Oral HSV-1 and Alzheimer’s
P. gingivalis isn’t the only type of oral infection that can increase the risk of Alzheimer’s disease. The oral herpes simplex virus (HPV-1) may also play a role. About 70% of adults over 50 have HPV-1 virus although the virus usually remains latent until it’s activated by illness or stress. Once HPV-1 is activated, research shows it reduces the body’s ability to fight infections and increases the risk of periodontal infections.
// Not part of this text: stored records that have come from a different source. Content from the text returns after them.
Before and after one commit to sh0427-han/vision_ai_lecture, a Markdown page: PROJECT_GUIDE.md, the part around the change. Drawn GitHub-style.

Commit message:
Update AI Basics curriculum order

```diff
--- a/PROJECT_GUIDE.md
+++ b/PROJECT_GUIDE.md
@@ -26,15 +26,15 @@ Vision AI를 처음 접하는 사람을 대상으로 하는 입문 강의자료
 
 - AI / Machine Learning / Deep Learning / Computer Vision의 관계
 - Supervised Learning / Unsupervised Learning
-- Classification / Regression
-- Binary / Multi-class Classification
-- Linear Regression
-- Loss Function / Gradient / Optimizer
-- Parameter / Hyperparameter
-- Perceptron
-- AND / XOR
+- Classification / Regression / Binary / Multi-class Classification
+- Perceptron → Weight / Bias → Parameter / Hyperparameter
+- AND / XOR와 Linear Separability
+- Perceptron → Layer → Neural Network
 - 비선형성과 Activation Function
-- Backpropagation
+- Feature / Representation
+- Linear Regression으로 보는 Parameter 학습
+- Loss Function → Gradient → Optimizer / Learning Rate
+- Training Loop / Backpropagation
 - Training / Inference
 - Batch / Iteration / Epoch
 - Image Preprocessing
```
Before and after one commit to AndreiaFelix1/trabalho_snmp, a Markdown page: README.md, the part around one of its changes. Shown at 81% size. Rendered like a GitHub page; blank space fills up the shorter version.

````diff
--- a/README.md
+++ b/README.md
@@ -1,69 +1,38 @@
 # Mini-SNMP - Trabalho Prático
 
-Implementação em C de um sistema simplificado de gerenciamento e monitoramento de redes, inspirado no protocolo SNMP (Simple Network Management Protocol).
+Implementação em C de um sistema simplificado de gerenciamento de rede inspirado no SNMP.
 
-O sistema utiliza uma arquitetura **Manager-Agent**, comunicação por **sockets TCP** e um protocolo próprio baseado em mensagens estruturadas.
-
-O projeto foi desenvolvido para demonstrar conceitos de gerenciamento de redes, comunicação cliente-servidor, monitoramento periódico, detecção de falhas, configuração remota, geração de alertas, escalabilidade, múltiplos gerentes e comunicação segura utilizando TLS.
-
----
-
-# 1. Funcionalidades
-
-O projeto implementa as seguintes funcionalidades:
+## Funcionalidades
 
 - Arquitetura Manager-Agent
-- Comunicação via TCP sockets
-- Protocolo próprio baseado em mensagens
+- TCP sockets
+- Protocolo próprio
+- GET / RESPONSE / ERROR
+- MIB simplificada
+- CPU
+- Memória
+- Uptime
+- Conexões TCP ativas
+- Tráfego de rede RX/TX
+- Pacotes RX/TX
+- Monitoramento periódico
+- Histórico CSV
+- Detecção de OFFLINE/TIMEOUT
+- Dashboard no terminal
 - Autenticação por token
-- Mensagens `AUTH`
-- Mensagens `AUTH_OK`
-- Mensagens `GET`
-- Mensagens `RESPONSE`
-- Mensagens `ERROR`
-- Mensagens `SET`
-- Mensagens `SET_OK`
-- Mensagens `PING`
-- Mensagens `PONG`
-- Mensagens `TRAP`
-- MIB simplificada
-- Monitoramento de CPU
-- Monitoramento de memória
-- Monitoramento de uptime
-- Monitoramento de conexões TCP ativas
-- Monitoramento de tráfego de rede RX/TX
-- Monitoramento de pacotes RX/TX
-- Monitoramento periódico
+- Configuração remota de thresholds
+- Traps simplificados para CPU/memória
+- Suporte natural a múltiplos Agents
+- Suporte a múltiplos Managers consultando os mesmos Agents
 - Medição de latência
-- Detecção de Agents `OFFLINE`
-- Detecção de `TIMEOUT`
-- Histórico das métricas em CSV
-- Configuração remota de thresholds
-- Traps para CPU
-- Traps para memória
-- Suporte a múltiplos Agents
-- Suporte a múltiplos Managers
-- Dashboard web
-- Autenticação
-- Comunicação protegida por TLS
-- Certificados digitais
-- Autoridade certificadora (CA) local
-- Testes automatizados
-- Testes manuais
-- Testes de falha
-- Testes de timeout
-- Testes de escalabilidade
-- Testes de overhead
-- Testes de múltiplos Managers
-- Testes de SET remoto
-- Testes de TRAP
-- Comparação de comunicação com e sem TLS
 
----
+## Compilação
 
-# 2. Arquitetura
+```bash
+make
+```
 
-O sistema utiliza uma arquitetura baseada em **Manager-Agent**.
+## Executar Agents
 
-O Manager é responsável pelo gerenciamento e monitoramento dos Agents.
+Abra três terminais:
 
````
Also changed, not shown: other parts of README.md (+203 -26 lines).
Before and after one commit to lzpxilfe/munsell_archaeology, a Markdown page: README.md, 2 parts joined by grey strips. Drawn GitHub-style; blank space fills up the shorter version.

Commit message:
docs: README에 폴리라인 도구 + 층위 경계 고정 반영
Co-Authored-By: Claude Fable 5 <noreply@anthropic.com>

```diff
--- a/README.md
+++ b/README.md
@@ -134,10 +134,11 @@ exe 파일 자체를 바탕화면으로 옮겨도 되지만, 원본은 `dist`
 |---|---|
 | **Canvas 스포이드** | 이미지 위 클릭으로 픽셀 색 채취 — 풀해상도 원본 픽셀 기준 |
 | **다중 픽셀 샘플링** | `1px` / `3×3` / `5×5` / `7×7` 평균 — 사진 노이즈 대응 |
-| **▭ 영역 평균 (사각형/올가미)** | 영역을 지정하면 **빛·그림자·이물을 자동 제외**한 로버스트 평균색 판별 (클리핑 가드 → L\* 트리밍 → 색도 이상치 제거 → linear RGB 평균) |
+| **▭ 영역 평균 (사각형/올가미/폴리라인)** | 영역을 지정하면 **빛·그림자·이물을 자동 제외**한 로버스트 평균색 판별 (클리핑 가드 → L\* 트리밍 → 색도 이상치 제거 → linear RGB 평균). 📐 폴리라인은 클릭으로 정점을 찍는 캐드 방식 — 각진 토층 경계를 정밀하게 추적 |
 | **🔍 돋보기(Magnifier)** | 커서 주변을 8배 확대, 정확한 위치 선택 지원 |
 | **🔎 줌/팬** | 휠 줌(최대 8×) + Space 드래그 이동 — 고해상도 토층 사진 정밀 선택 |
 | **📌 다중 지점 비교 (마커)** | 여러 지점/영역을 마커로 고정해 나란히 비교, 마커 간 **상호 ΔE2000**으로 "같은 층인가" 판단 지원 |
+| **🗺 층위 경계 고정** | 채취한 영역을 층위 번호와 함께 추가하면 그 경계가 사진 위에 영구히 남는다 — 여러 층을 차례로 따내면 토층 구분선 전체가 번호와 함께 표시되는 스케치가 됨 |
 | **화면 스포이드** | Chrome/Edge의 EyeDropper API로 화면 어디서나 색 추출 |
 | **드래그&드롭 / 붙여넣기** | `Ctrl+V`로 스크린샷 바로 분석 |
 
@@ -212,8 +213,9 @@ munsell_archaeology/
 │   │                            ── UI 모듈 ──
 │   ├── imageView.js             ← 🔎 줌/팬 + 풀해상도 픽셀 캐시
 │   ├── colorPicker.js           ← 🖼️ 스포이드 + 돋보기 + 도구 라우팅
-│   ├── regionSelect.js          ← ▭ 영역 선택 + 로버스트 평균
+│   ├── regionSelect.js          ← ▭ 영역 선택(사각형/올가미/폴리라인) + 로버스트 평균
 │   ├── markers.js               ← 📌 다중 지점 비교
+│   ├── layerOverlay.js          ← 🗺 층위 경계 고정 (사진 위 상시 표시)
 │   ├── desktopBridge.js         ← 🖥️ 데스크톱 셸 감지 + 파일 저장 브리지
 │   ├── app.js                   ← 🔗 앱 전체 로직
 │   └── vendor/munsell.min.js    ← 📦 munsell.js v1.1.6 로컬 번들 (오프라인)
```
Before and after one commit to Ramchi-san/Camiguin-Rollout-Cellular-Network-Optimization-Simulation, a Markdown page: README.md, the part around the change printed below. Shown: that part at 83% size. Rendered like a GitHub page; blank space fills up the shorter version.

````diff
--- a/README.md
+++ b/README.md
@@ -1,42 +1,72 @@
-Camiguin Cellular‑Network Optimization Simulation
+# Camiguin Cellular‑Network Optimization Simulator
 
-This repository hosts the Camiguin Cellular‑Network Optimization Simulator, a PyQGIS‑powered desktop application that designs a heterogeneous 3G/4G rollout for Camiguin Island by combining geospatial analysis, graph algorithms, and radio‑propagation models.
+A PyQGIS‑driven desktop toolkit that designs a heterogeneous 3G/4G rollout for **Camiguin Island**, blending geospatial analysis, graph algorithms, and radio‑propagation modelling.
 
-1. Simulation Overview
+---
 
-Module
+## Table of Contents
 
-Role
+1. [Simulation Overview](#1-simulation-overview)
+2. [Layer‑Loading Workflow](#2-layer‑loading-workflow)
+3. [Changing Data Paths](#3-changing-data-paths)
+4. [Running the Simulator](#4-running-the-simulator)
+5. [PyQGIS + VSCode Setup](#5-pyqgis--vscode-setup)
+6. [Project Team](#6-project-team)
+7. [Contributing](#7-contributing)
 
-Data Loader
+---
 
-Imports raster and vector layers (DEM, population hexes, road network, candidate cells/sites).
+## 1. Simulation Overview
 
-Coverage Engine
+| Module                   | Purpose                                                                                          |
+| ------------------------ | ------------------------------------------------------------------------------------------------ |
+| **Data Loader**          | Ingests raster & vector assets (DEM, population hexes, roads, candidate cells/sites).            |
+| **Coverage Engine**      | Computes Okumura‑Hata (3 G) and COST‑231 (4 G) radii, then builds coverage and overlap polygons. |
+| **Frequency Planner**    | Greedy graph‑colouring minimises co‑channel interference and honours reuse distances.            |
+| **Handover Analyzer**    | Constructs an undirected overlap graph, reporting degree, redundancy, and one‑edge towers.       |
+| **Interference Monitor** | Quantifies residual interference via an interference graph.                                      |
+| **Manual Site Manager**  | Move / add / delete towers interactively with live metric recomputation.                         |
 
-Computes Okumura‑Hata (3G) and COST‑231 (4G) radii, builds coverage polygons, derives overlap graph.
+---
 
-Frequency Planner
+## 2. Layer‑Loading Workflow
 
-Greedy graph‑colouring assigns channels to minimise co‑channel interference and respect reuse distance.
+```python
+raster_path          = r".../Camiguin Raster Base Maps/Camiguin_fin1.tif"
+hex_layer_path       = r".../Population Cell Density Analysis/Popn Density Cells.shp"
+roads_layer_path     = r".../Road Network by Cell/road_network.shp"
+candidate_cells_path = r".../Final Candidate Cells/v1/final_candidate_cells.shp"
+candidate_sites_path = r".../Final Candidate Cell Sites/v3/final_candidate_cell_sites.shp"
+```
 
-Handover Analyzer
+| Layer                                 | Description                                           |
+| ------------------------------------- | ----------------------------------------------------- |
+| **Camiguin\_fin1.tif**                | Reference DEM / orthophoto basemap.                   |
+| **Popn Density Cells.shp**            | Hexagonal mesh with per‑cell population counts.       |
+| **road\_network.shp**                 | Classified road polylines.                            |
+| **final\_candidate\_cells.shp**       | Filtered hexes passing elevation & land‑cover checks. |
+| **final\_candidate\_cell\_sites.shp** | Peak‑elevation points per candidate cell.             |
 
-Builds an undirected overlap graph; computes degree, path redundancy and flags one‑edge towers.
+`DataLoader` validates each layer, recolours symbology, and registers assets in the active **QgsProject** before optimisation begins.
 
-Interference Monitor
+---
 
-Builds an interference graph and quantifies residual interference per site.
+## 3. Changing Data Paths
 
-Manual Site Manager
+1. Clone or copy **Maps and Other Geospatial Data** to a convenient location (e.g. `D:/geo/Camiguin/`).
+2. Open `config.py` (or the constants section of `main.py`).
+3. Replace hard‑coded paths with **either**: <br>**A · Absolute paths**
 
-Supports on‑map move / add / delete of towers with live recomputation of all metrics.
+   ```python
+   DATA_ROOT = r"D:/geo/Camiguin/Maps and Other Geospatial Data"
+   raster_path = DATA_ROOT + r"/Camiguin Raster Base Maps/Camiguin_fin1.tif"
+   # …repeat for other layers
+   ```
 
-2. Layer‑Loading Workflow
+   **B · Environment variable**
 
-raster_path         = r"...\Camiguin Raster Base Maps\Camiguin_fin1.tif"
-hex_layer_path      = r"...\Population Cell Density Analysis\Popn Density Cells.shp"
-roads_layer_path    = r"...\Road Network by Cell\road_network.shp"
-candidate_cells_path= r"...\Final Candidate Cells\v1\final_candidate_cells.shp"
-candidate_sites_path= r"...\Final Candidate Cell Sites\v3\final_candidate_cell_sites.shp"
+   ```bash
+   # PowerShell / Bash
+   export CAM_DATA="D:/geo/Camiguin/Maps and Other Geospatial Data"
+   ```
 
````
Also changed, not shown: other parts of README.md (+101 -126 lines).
There is also a strong link between HSV-1 and Alzheimer’s disease as the virus can cause protein deposits in the brain that are characteristic of Alzheimer’s, including “tangles” inside neurons and “plaques” between neurons. One study found that the brains of people with Alzheimer’s disease had twice as much of two strains of herpes viruses than people without Alzheimer’s.
Maintaining Great Oral Health
Oral health is important at every age. As research now shows, your oral health when you are young may even affect your general health decades from now. Seniors can also reduce their risk of Alzheimer’s by maintaining good oral hygiene to reduce the risk of advanced gum disease and infection.
Along with brushing your teeth at least twice a day, make sure you floss daily. If you neglect to floss, the plaque that causes gum disease and harbors P. gingivalis can damage the fibers that secure the gum tissue to the teeth, eventually leading to chronic inflammation and a higher risk of Alzheimer’s disease.
Seniors with dentures still need to worry about gum disease and oral infections. Rinsing your mouth with salt water can help keep your gums clean. When you remove the dentures, use a soft toothbrush to brush your gums, cheeks, tongue, and the roof of your mouth to boost circulation in your oral tissues and reduce plaque buildup.
Schedule Your Appointment Today
The risk of Alzheimer’s disease is just another reason to stay on top of your oral health. Regular checkups with your dentist are an easy way to reduce plaque and the risk of gum disease. Contact Mountain View Dental today to schedule an appointment and discuss any concerns you may have about your oral health.